The Labour party has promised a 'consumer rights revolution' which will introduce legal minimum standards for all rental homes in a crackdown on bad landlords.

Shadow housing secretary John Healey said the plans will empower renters to call time on bad landlords' by setting standards to ensure homes are 'fit for human habitation'.

The proposals include requirements for safe wiring and appliances, freedom from damp and vermin infestation, 'appropriate' water and sewage facilities, appropriate facilities for preparing and cooking food, and general good repair.

He said: “Our homes are at the centre of our lives, but at the moment renters too often don’t have basic consumer rights that we take for granted in other areas.

“In practice, you have fewer rights renting a family home than you do buying a fridge-freezer.

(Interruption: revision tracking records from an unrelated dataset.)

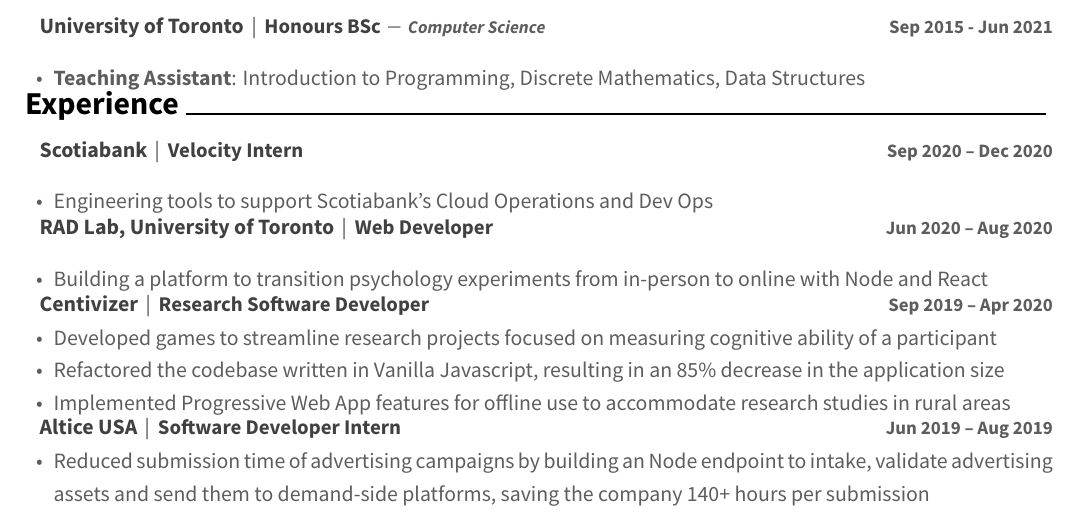
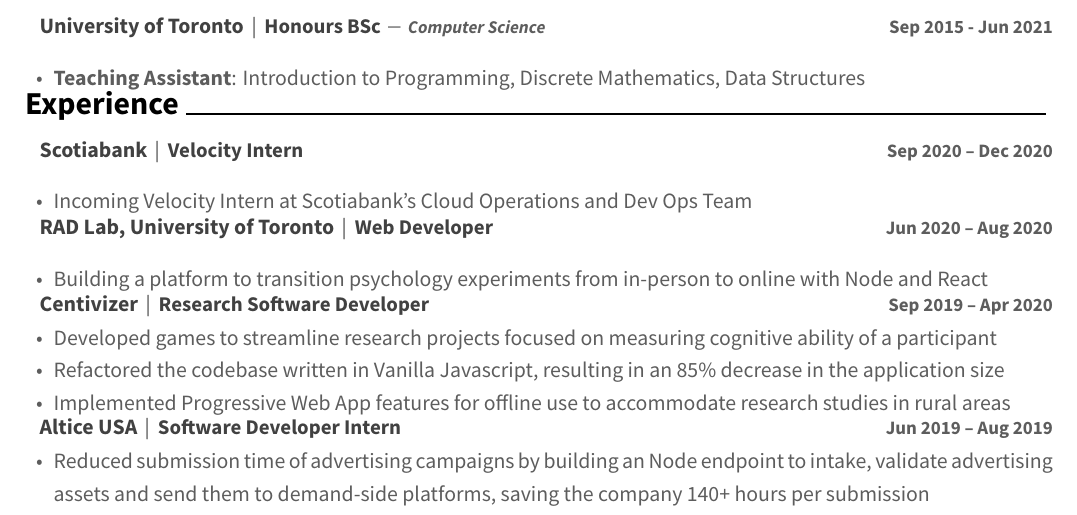
Before and after one commit to JoshuaConcon/resume, a LaTeX CV (src/resume.tex, which reads src/resume/experience.tex): part of the page, cut so that both start at the same text. Compiled offline with XeLaTeX.

Commit message:
Changing Velocity Description

```diff
--- a/src/resume/experience.tex
+++ b/src/resume/experience.tex
@@ -8,7 +8,7 @@
     {}
     {
       \begin{cvitems}
-        \item {Engineering tools to support Scotiabank's Cloud Operations and Dev Ops}
+        \item {Incoming Velocity Intern at Scotiabank's Cloud Operations and Dev Ops Team}
       \end{cvitems}
     }
 
```
Also changed, not shown: resume.pdf.
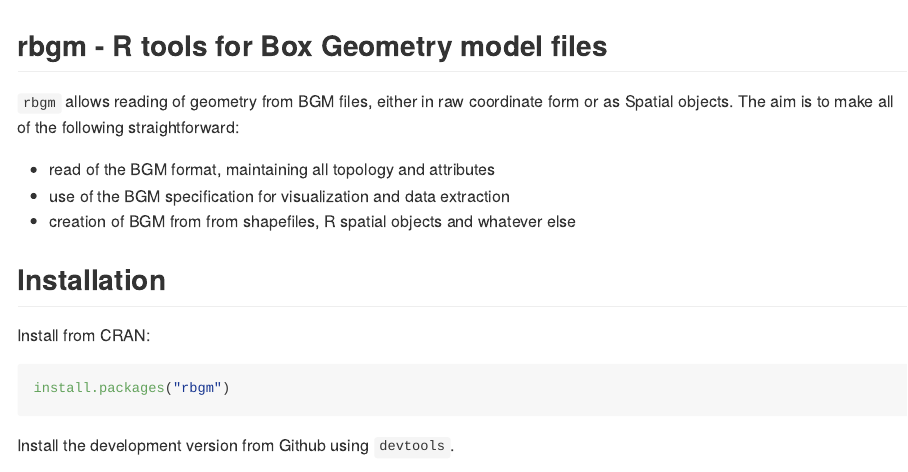
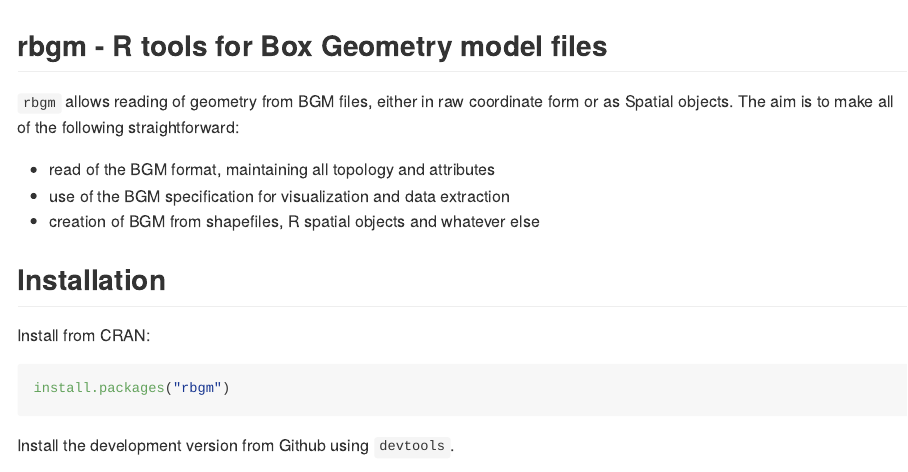
Before and after one commit to AustralianAntarcticDivision/rbgm, an R Markdown document (README.Rmd): the page in a window 1100 px wide, from its top. Rendered offline with R 4.5, knitr and Pandoc, with nearby package versions; badge pictures from the web are left out.

Commit message:
Update README.Rmd

```diff
--- a/README.Rmd
+++ b/README.Rmd
@@ -31,7 +31,7 @@
 
 * read of the BGM format, maintaining all topology and attributes
 * use of the BGM specification for visualization and data extraction
-* creation of BGM from from shapefiles, R spatial objects and whatever else
+* creation of BGM from shapefiles, R spatial objects and whatever else
 
 
 ## Installation
```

"As a result, too many are forced to put up with unacceptable, unfit and downright dangerous housing.”

He said most landlords provided decent homes, but rogue operators were “ripping off both renters and the taxpayer by making billions from rent and housing benefit letting out substandard homes”.

The party would also introduce new powers for councils to license landlords and penalise rule-breakers with 'tough' fines.

It cites the example of Labour-run Newham Council in east London, where landlords paid £150 per property for a five-year licence and faced fines of up to £20,000 if they failed to do so.

But Tory housing minister Gavin Barwell said the licensing scheme amounted to a 'tenants' tax' which would compel landlords to push up rents to meet the cost.

He said: "This is just another misjudged and nonsensical Jeremy Corbyn idea: a town hall 'tenants' tax' that would hit every tenant in the pocket with higher rents.

"We want to help people have good quality housing, which is why we have taken targeted action against the small minority of rogue landlords, without hitting every single home with expensive municipal red tape that will force up costs and reduce supply.

"With strong and stable leadership from Theresa May and the Conservatives we can continue that work."

Research by Shelter in 2014 found that six in 10 renters had experienced problems over the past 12 months related to damp, mould, leaking roofs or windows, electrical hazards, animal infestations, or gas leaks.

Labour's housing pledges were announced alongside its own analysis which it said showed the cost of England's 1.3 million sub-standard private rented properties.

According to new research by the Labour party, renters in England are paying £800m every month to live in homes that are classified as 'non-decent' by the government.

It found that 400,000 families with children are among those living in 1.3m substandard private rented properties with problems including unsafe wiring, severe damp and vermin infestation.